...by British playwright Caryl Churchill caused an almighty stink when it was rushed out in the wake of the misbegotten adventure in Gaza earlier this year. 8 minutes long, it is an (emphasis on the indefinite article) account of key moments in the history of the modern state of Israel, from the perspective of parents looking for the right way to articulate their fears and hopes to their children.
The play started a huge furore, with accusations of anti-Semitism countered by claims of the right to free speech, including the right to criticise Israeli policy in the Territories in the harshest of terms. Ms Churchill relinquished all rights to the play, on condition that all proceeds from performances be donated to charities helping the victims of the Gaza campaign.
Now, according to today's Ha'aretz, the play is to be staged at Kikar Rabin in Tel Aviv as part of the Hebrew Book Week, a reading directed by Skype and telephone by Arab Israeli director Samieh Jabbarin. (To understand why he cannot direct in person, read this.)
A few thoughts:
Ms Churchill, it must be said, is loudly partisan (she is a patron) so far as the disputes between Israel and its neighbours are concerned. But then, so are many other people.
The play, frankly, has little artistic merit. (Personal opinion. May not be worth the proverbial bucket of warm spit. But there you go...)

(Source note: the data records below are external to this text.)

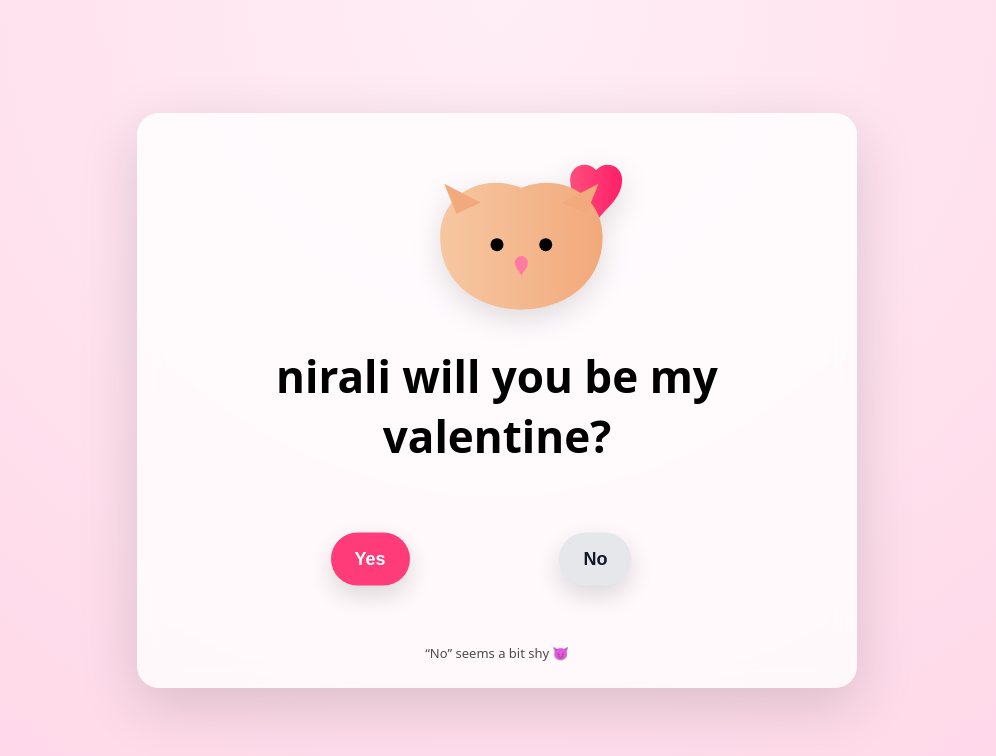
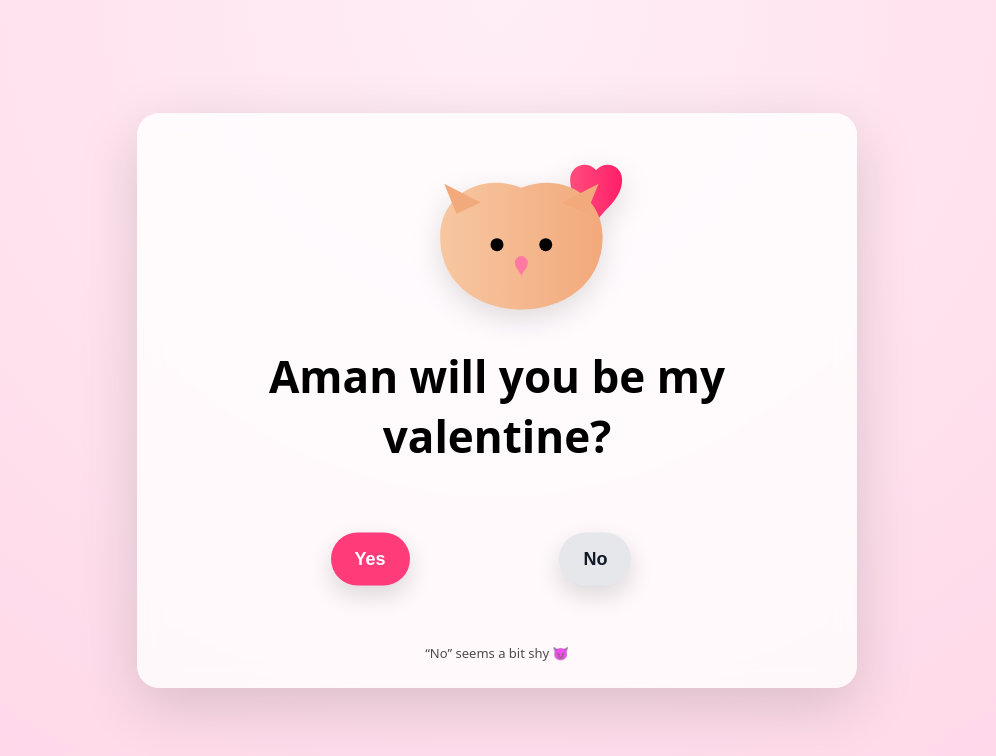
Before and after one commit to devanshulakhani/sahilp, a plain HTML site: page index.html in a window 1280 px wide. Shown: the whole page, without its empty margins (143-1139 px from the left). Drawn offline with nearby package versions, Linux system fonts and the light colour scheme.

Commit message:
Update index.html

```diff
--- a/index.html
+++ b/index.html
@@ -171,7 +171,7 @@
             fill="#ff7aa2"/>
     </svg>
 
-    <h1>nirali will you be my valentine?</h1>
+    <h1>Aman will you be my valentine?</h1>
 
     <section class="button-zone" id="zone">
       <button id="yesBtn">Yes</button>
```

Most people subscribe the principle of Free Speech up until the point where the person speaking freely starts to say things they don't like. I struggle with this myself. An example: I think the British National Party, like all other citizens and their representatives, should have the right to talk about the ethnic balance of the United Kingdom. I, however, do not want to hear what they do have to say because I find their views personally repulsive. (The fact that I am directly affected by their proposals for voluntary repatriation obviously forms a part of this response).
Rights - such as the right to Free Speech - are inextricably intertwined with Responsibilities - such as the responsibility to tell the truth. Most people ignore this when it is convenient to do so.
Staging the play is, obviously, intended as a provocation. I do not say this in a necessarily negative sense - provocations can useful, to shake people out of their complacency - but nonetheless, I am a man for reasoned argument over shouting, evolution rather than revolution.
My opinion - This play - and the staging of this play tonight - is shouting. The people who will oppose it being staged will shout in return. Many people will miss the opportunity to engage with the issues, and instead take sides to fit their personal prejudices. That's a shame.
(I think I've linked to a reading of the play in the heading to this blog. If not, I blame my technical incompetence, and I'll do it again later.)
¿Cómo se desarrolla la boca del bebé?
1 month ago